Liz Gough, publisher of Yellow Kite and lifestyle at Hodder & Stoughton, talks the latest trends in the self-help and wellness market, the non-fiction book that created the biggest buzz at the London Book Fair and what’s currently on her reading pile.
Is the lifestyle market still growing?It’s booming! We launched in 2014 and in the past few years most of the major publishers have started their own non-fiction lifestyle imprints. Our strapline at Yellow Kite is ‘books that help you live a good life’ so we cover everything from wellbeing, healthy eating and exercise to mindfulness, work, parenting and relationships. This part of the market has really grown as people are looking for experts and for inspiration to help them to maximise their free time – whether that’s with quick and simple recipes, workouts, meditation or a holistic approach to health.

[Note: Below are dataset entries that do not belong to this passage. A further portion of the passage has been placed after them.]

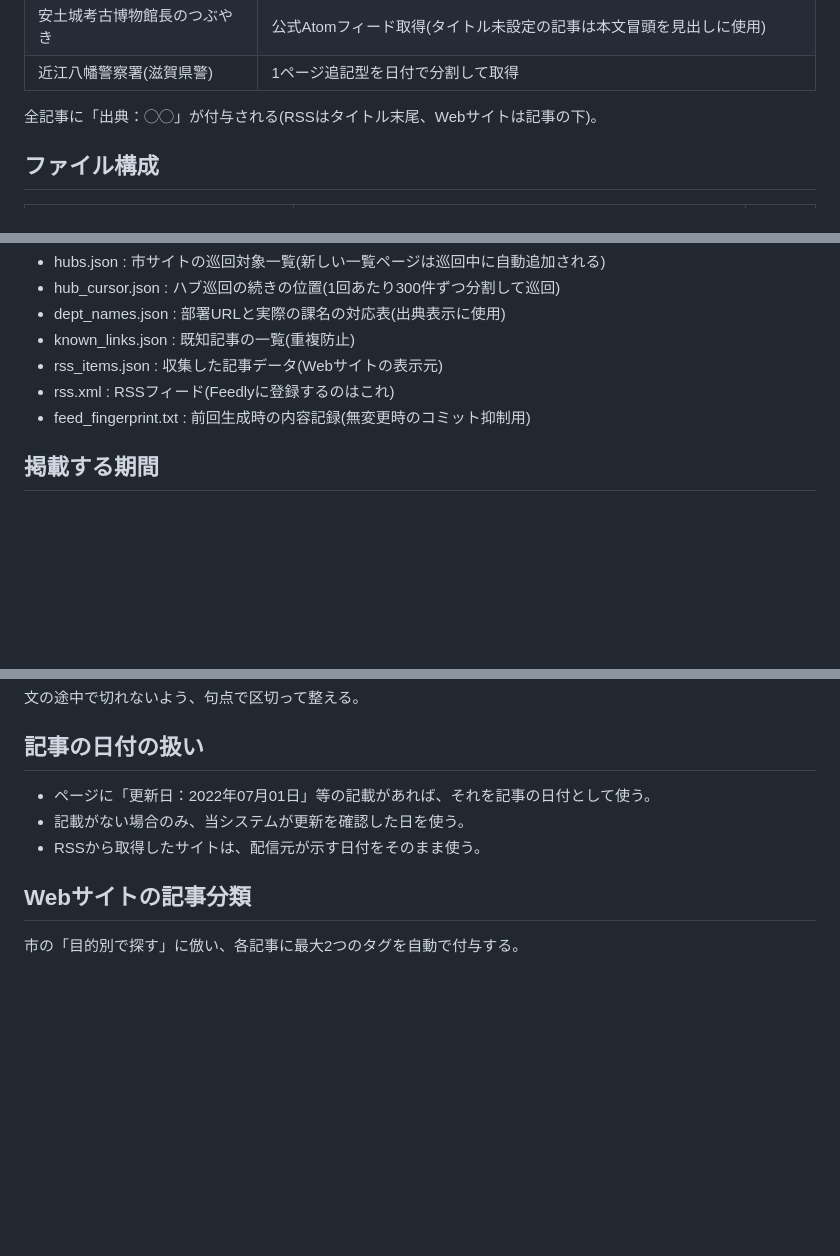
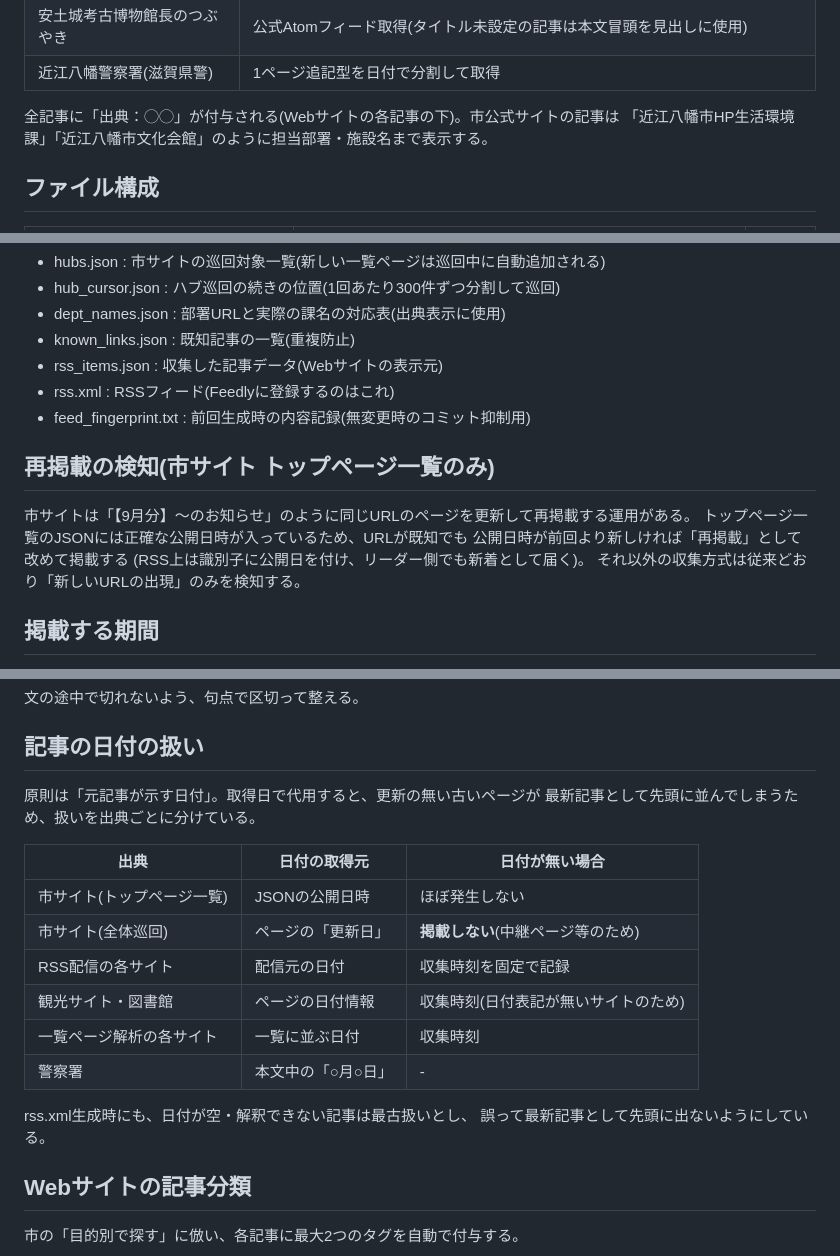
Before and after one commit to Sudanie2/omihachiman-rss, a Markdown page: README.md, 3 parts joined by grey strips. Drawn GitHub-style; blank space fills up the shorter version.

```diff
--- a/README.md
+++ b/README.md
@@ -25,7 +25,8 @@ RSS(rss.xml)とWebサイト(index.html / GitHub Pages)で公開する仕組み
 | 安土城考古博物館長のつぶやき | 公式Atomフィード取得(タイトル未設定の記事は本文冒頭を見出しに使用) |
 | 近江八幡警察署(滋賀県警) | 1ページ追記型を日付で分割して取得 |
 
-全記事に「出典：◯◯」が付与される(RSSはタイトル末尾、Webサイトは記事の下)。
+全記事に「出典：◯◯」が付与される(Webサイトの各記事の下)。市公式サイトの記事は
+「近江八幡市HP生活環境課」「近江八幡市文化会館」のように担当部署・施設名まで表示する。
 
 ## ファイル構成
 
@@ -58,6 +59,14 @@ RSS(rss.xml)とWebサイト(index.html / GitHub Pages)で公開する仕組み
 - rss.xml : RSSフィード(Feedlyに登録するのはこれ)
 - feed_fingerprint.txt : 前回生成時の内容記録(無変更時のコミット抑制用)
 
+## 再掲載の検知(市サイト トップページ一覧のみ)
+
+市サイトは「【9月分】〜のお知らせ」のように同じURLのページを更新して再掲載する運用がある。
+トップページ一覧のJSONには正確な公開日時が入っているため、URLが既知でも
+公開日時が前回より新しければ「再掲載」として改めて掲載する
+(RSS上は識別子に公開日を付け、リーダー側でも新着として届く)。
+それ以外の収集方式は従来どおり「新しいURLの出現」のみを検知する。
+
 ## 掲載する期間
 
 common.py の FEED_MIN_DATE より古い記事は、公開ページ・RSSともに掲載しない
@@ -76,9 +85,20 @@ common.py の FEED_MIN_DATE より古い記事は、公開ページ・RSSとも
 
 ## 記事の日付の扱い
 
-- ページに「更新日：2022年07月01日」等の記載があれば、それを記事の日付として使う。
-- 記載がない場合のみ、当システムが更新を確認した日を使う。
-- RSSから取得したサイトは、配信元が示す日付をそのまま使う。
+原則は「元記事が示す日付」。取得日で代用すると、更新の無い古いページが
+最新記事として先頭に並んでしまうため、扱いを出典ごとに分けている。
+
+| 出典 | 日付の取得元 | 日付が無い場合 |
+|---|---|---|
+| 市サイト(トップページ一覧) | JSONの公開日時 | ほぼ発生しない |
+| 市サイト(全体巡回) | ページの「更新日」 | **掲載しない**(中継ページ等のため) |
+| RSS配信の各サイト | 配信元の日付 | 収集時刻を固定で記録 |
+| 観光サイト・図書館 | ページの日付情報 | 収集時刻(日付表記が無いサイトのため) |
+| 一覧ページ解析の各サイト | 一覧に並ぶ日付 | 収集時刻 |
+| 警察署 | 本文中の「○月○日」 | - |
+
+rss.xml生成時にも、日付が空・解釈できない記事は最古扱いとし、
+誤って最新記事として先頭に出ないようにしている。
 
 ## Webサイトの記事分類
 
```
Also changed, not shown: other parts of README.md (+1 -1 lines).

What are the trends we’re going to be seeing this year?Nature is a big one. Both ways to get in touch with nature and the power of nature as a healing method. We’re publishing a book in May called ‘Walk With Your Wolf’ by Jonathan Hoban who is a pioneer of walking therapy. He takes clients outdoors as you get a very different perspective when you’re outside walking rather than cooped up in a room. Meditation is still very current. People have read about how it can change their life but are often nervous or reluctant to try it. ‘A Monk’s Guide to Happiness’ which we publish in June is an accessible guide to meditation that makes it feel less daunting. Another trend is spirituality. People are more open to the idea of looking within and seeking ways to feel more empowered or in touch with their spiritual selves.
The environment is also a big theme in the publishing world. People have been really affected by plastic and want to create less waste and buy less ‘stuff’. Cleaning and decluttering is a big trend too. As the political world is so out of control and people feel powerless, they want to control the things they can like their homes and environment and try and find some sort of order. We’re all seeking simplicity. If you keep things simple you have more time to focus on the important things in life and also use that time to learn new things. It’s very telling that the non-fiction book that created the biggest buzz at the London Book Fair was a memoir about a Swedish father and son who go on eel fishing expeditions together. It’s about simple pleasures, a mutual love of nature and gaining understanding of a mysterious fish!
What about food trends?In 2015 we published ‘Deliciously Ella’ which was the biggest-selling debut cookbook and helped spark a healthy eating revolution in the UK. People still want these kinds of books but it’s less about specific trends. So they might not be fully vegan but there’s a definite movement towards eating less meat and eating more vegetables and people want books that will give them inspiration and easy ways to do that.
Do you ever approach authors directly? There’s a big leaning towards expertise so often we will spot a trend and find someone who is an expert in that area. Social media is still relevant but it’s more about engagement and having a unique voice rather than necessarily having a huge amount of followers. We’re looking for people who are saying something in a different way to everyone else.
What’s on your reading pile? I’m currently reading ‘Bookworm’ by Lucy Mangan which is reminding me of so many lost and much-loved children’s books. I recently finished ‘The Salt Path’ which was very powerful. It’s a love story and a story of loss and new beginnings as well as an interesting take on the fine line between having it all and having nothing. It’s very worthy of all the recognition it’s had. I’m about to start reading ‘Sweet Sorrow’ the new one from David Nicholls which is Hodder’s big summer read – I’m lucky to have a proof copy.
Which books do you wish you’d published?‘Mindfulness’ by Mark Williams and Dr Danny Penman. It outlined a new and effective model of self-help that’s gone on to sell more than 100k copies – it’s what we call a ‘category killer’ in the trade. I also would have loved to publish Marie Kondo – an incredible and unexpected phenomenon.